Pursuing Excellence

Jesus said to them, “My food is to do the will of Him who sent Me and to accomplish His work. Do you not say, ‘There are yet four months, and then comes the harvest’? Behold, I say to you, lift up your eyes and look on the fields, that they are white for harvest. Already he who reaps is receiving wages and is gathering fruit for life eternal; so that he who sows and he who reaps may rejoice together.
John 4:34-36 (NASB)

Who all is ready for spring break? One of the cool things about being at Covenant is that there is a guideline of sorts given to the teachers, do not assign something that must be worked on over a break. However, that does not mean we, as students, should not work on school work over a break.

The book of Proverbs is very harsh when it comes to the fate of lazy people, verse 15:19 says, “The way of the lazy is as a hedge of thorns, but the path of the upright is a highway.” It makes sense, if you are lazy doing homework, then the bad grades you got because you are lazy will make life more difficult to navigate. This is a lesson I have learned in my time here at Covenant, one I have been reminded of far too often.

There are a couple of different ways you can be lazy, one is by procrastinating, by constantly saying, “I’ve still got time.” The other is not working ahead when you are given the opportunity to do so. Proverbs 20:4 says, “The sluggard does not plow after the autumn, so he begs during the harvest and has nothing.” Harvest is the time of plenty. However, if you do not work for it you will not eat. There will be times when the homework load due tomorrow will be small, I encourage you to take advantage of that extra time to work on some long term assignments. I know I will be taking advantage of any extra time I may have in college next year.

I challenge each of you to find at least one school related something to work on over spring break, and then take some time and do it! Work ahead and pursue excellence.

As part of their training in Rhetoric, our students in grades ten and up are required to develop and present a brief presentation to the school body during Chapel with guidance from their instructors and school curriculum. Each student presentation must be understandable and relevant to all age groups.

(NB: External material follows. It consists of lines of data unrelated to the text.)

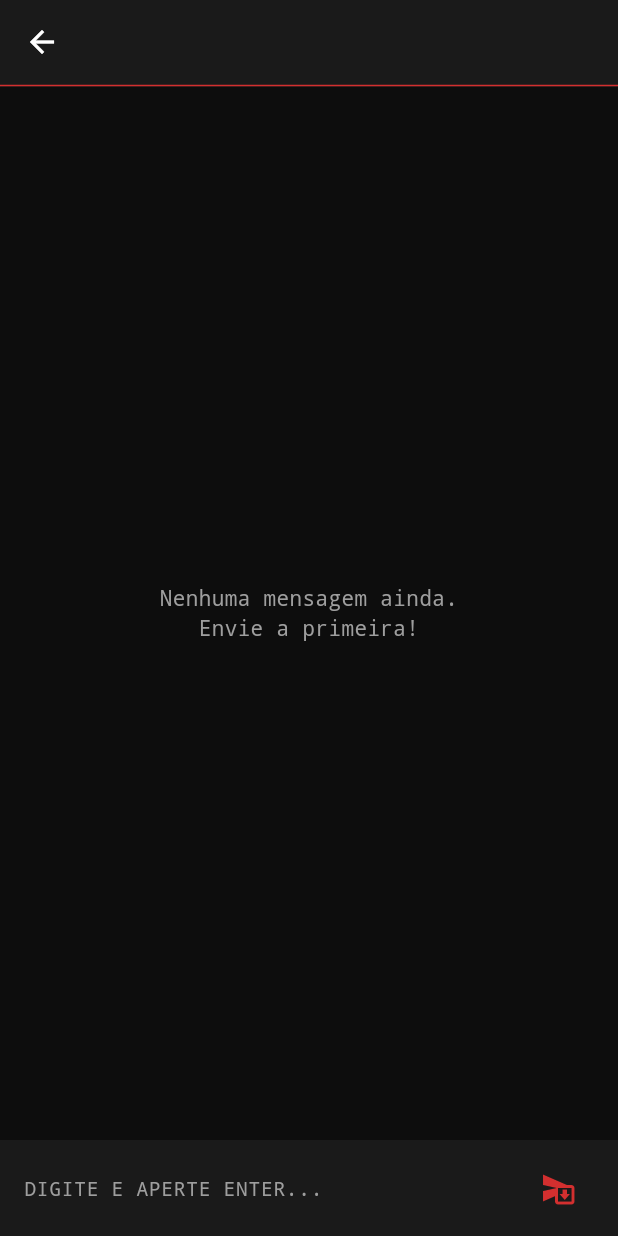
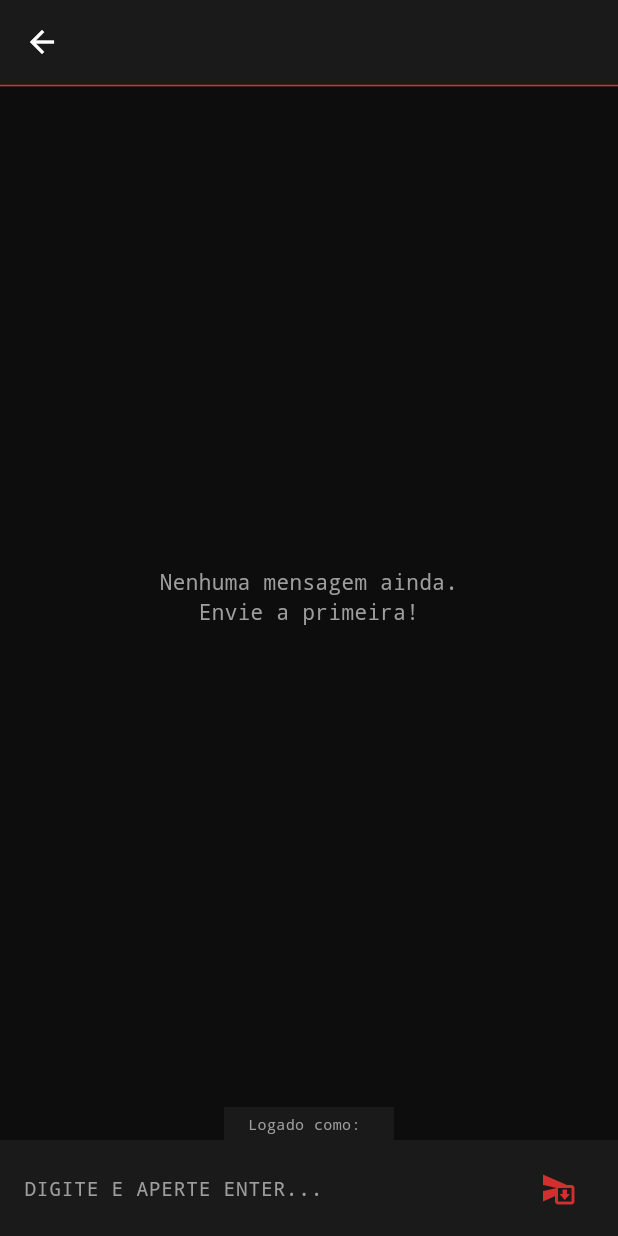
Before and after one commit to 1mscuzbot/whatsapp2.0.1, a Flutter app: the ChatScreen screen opened directly with empty values, on a phone screen of 412 x 824 dp. Run offline on Flutter 3.47's test engine with Material 3 defaults, Android fonts, the phone set to English and light mode, and no system bars; our stand-ins replace cloud_firestore, firebase_auth, firebase_core, shared_preferences; accounts and stored records are empty.

Commit message:
Mostra usuario logado no AppBar + deduplica contatos
- home_screen.dart: AppBar mostra nome do usuario logado; deduplica contatos por email (LinkedHashSet) pra evitar duplicatas
- chat_screen.dart: mostra 'Logado como: email' acima do campo de texto

```diff
--- a/lib/screens/chat_screen.dart
+++ b/lib/screens/chat_screen.dart
@@ -228,6 +228,15 @@ class _ChatScreenState extends State<ChatScreen> {
           ),
 
           Container(
+            padding: const EdgeInsets.symmetric(horizontal: 16, vertical: 4),
+            color: const Color(0xFF1A1A1A),
+            child: Text(
+              'Logado como: $_meuEmail',
+              style: const TextStyle(color: Colors.grey, fontSize: 10),
+            ),
+          ),
+
+          Container(
             padding: const EdgeInsets.symmetric(horizontal: 16, vertical: 8),
             color: const Color(0xFF1A1A1A),
             child: Row(
```
Also changed, not shown: lib/screens/home_screen.dart (+16 -2 lines).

Sowing seeds of rhetoric training by requiring them speak to all age levels has yielded a harvest for all to enjoy.

This week’s presentation was given by Michael, one of our twelfth grade students (pictured above).